This is scandalous, of course. However, what is even more scandalous is why school districts must rely on agencies like BACR in the first place. The simple answer is that it is cheaper—it saves them money. But the reason why it is cheaper is not trivial. They are non-unionized and rely heavily on volunteer “slave” labor. (BACR has 250 employees and 6,000 volunteers). These same services, if covered by school districts, would not only be done by employees who would have to be paid, but they would be unionized district employees earning union wages.
Many volunteer and non-profit enterprises serve a similar function in society. They provide a needed service that consumers or taxpayers are unwilling to subsidize. Good-hearted people wanting to help make the world a better place volunteer their time and labor. However, by doing this work free of charge they are complicit in degrading the value of this work and in perpetuating the social dysfunction that creates the demand for the work in the first place.
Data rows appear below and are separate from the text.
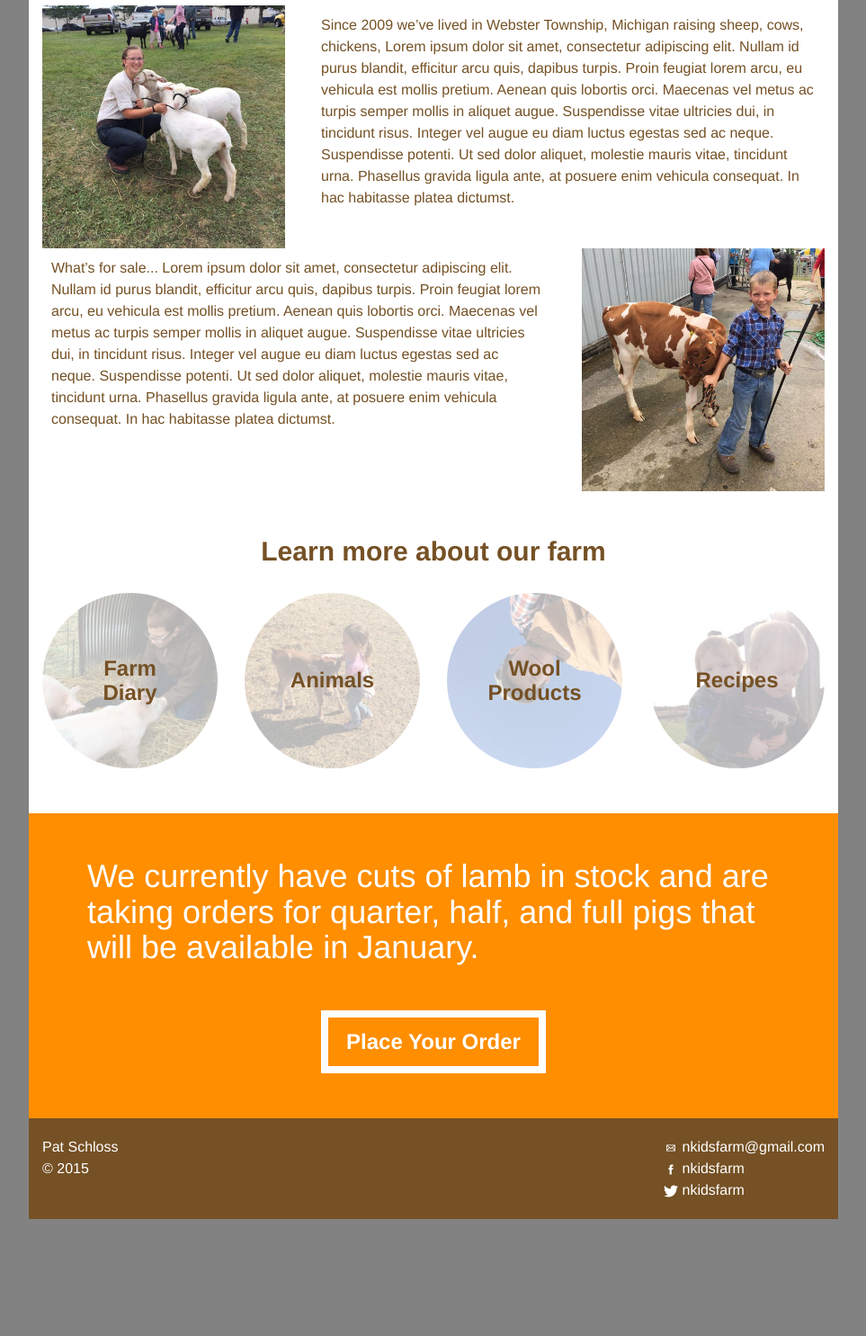
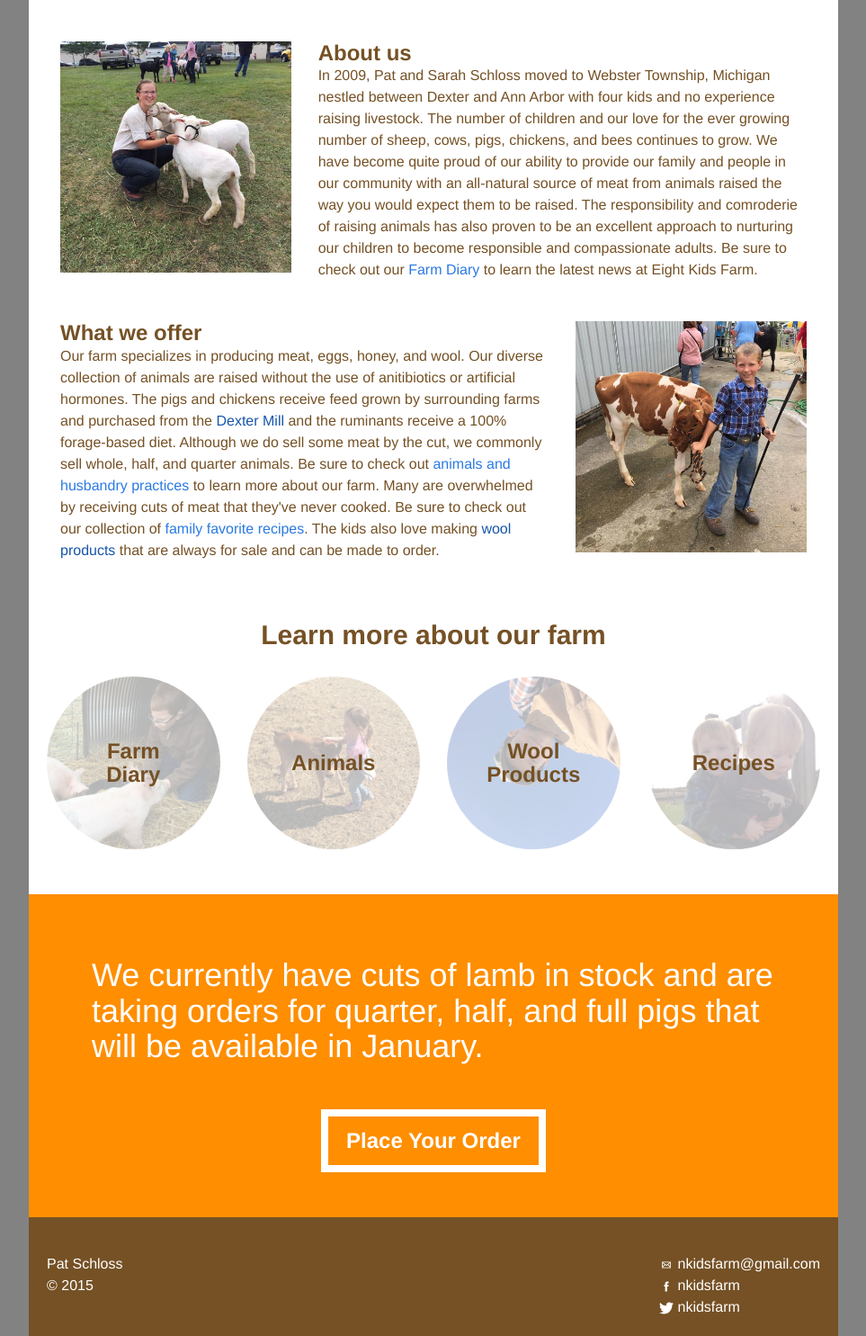
Before and after one commit to pschloss/nkidsfarm.github.io, a Jekyll site: the page built from index.html, in a window 1280 px wide, cut to the strip 626-2111 px from the top of the page. Shown: the whole strip at 90% size, without its empty margins (158-1121 px from the left). Built offline with Jekyll 4.4.1, drawn with Linux system fonts in a browser that asks for light colours; before the commit the page ends 1981 px from its top, so only the background shows below that.

Commit message:
Add blurb text

```diff
--- a/css/main.scss
+++ b/css/main.scss
@@ -65,6 +65,8 @@ body {
 
 .container-fluid {
 	width: 100%;
+	padding: 0 20px;
+	margin-top: 20px;
 }
 
 .header {
@@ -124,15 +126,24 @@ body {
 
 .blurb {
 	color: #755125;
-	margin: 30px 0 0 0;
+	margin: 0;
 }
 
+.blurb .row {
+	margin: 0 0 0 0;
+}
+.blurb h3 {
+	padding: 0;
+	margin: 30px 0 0 0;
+	font-weight: 800;
+}
 .blurb p {
-	padding: 10px;
+	padding: 0px;
 }
 
 .blurb img {
-	margin: auto;
+	margin: 30px auto 0;;
+	padding: 0;
 }
 
 .vcenter {
--- a/index.html
+++ b/index.html
@@ -28,12 +28,14 @@ layout: home
 				<img class=" img-responsive" src="assets/img/mary_lambs.jpg"/>
 			</div>
 			<div class="col-sm-8">
-				<p>Since 2009 we’ve lived in Webster Township, Michigan raising sheep, cows, chickens, Lorem ipsum dolor sit amet, consectetur adipiscing elit. Nullam id purus blandit, efficitur arcu quis, dapibus turpis. Proin feugiat lorem arcu, eu vehicula est mollis pretium. Aenean quis lobortis orci. Maecenas vel metus ac turpis semper mollis in aliquet augue. Suspendisse vitae ultricies dui, in tincidunt risus. Integer vel augue eu diam luctus egestas sed ac neque. Suspendisse potenti. Ut sed dolor aliquet, molestie mauris vitae, tincidunt urna. Phasellus gravida ligula ante, at posuere enim vehicula consequat. In hac habitasse platea dictumst.</p>
+				<h3>About us</h3>
+				<p>In 2009, Pat and Sarah Schloss moved to Webster Township, Michigan nestled between Dexter and Ann Arbor with four kids and no experience raising livestock. The number of children and our love for the ever growing number of sheep, cows, pigs, chickens, and bees continues to grow. We have become quite proud of our ability to provide our family and people in our community with an all-natural source of meat from animals raised the way you would expect them to be raised. The responsibility and comroderie of raising animals has also proven to be an excellent approach to nurturing our children to become responsible and compassionate adults. Be sure to check out our <a href="#">Farm Diary</a> to learn the latest news at Eight Kids Farm.</p>
 			</div>
 		</div>
 		<div class="row">
 			<div class="col-sm-8">
-				<p>What’s for sale... Lorem ipsum dolor sit amet, consectetur adipiscing elit. Nullam id purus blandit, efficitur arcu quis, dapibus turpis. Proin feugiat lorem arcu, eu vehicula est mollis pretium. Aenean quis lobortis orci. Maecenas vel metus ac turpis semper mollis in aliquet augue. Suspendisse vitae ultricies dui, in tincidunt risus. Integer vel augue eu diam luctus egestas sed ac neque. Suspendisse potenti. Ut sed dolor aliquet, molestie mauris vitae, tincidunt urna. Phasellus gravida ligula ante, at posuere enim vehicula consequat. In hac habitasse platea dictumst.</p>
+				<h3>What we offer</h3>
+				<p>Our farm specializes in producing meat, eggs, honey, and wool. Our diverse collection of animals are raised without the use of anitibiotics or artificial hormones. The pigs and chickens receive feed grown by surrounding farms and purchased from the <a href="">Dexter Mill</a> and the ruminants receive a 100% forage-based diet. Although we do sell some meat by the cut, we commonly sell whole, half, and quarter animals. Be sure to check out <a href="#">animals and husbandry practices</a> to learn more about our farm. Many are overwhelmed by receiving cuts of meat that they've never cooked. Be sure to check out our collection of <a href="#">family favorite recipes</a>. The kids also love making <a href="">wool products</a> that are always for sale and can be made to order.</p>
 			</div>
 			<div class="col-sm-4">
 				<img class=" img-responsive"  src="assets/img/joe_jerry.jpg"/>
```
Consider soup kitchens. In a wealthy society like ours, there should be no need for soup kitchens in the first place. We allow the richest members of society to possess the overwhelming majority of the wealth while denying a living income to millions. Of course this is the reality we live in and we cannot allow people to starve. But why not simply give money, food or food vouchers to everyone in need in a quantity necessary to survive, instead of creating an unpaid labor force to cook, serve and clean up after the indigent, or at least pay this labor force a living wage so we aren’t perpetuating their poverty?
As a non profit professional looking for work, I see many "pro-bono" listings for the position I've held, and this is vexing. Make no mistake, volunteers are a much needed and valuable part of non profits, but this work takes skills, knowledge, and education that has a value, a dollar value, as well. The problem school districts have with hiring their own employees is often the amount of hours needed for after school exceeds union regulations. They also don't have the resources to provide proper training for the work. I've seen many non profits under investigation for misappropriation of government funds. The kids are the ones who suffer.ReplyDelete
Volunteers do make important contributions to society. However, in an ideal world, we would all have access to a decent of standard of living and all work that was worth doing would be funded sufficiently to ensure that it was done well, including remuneration .ReplyDelete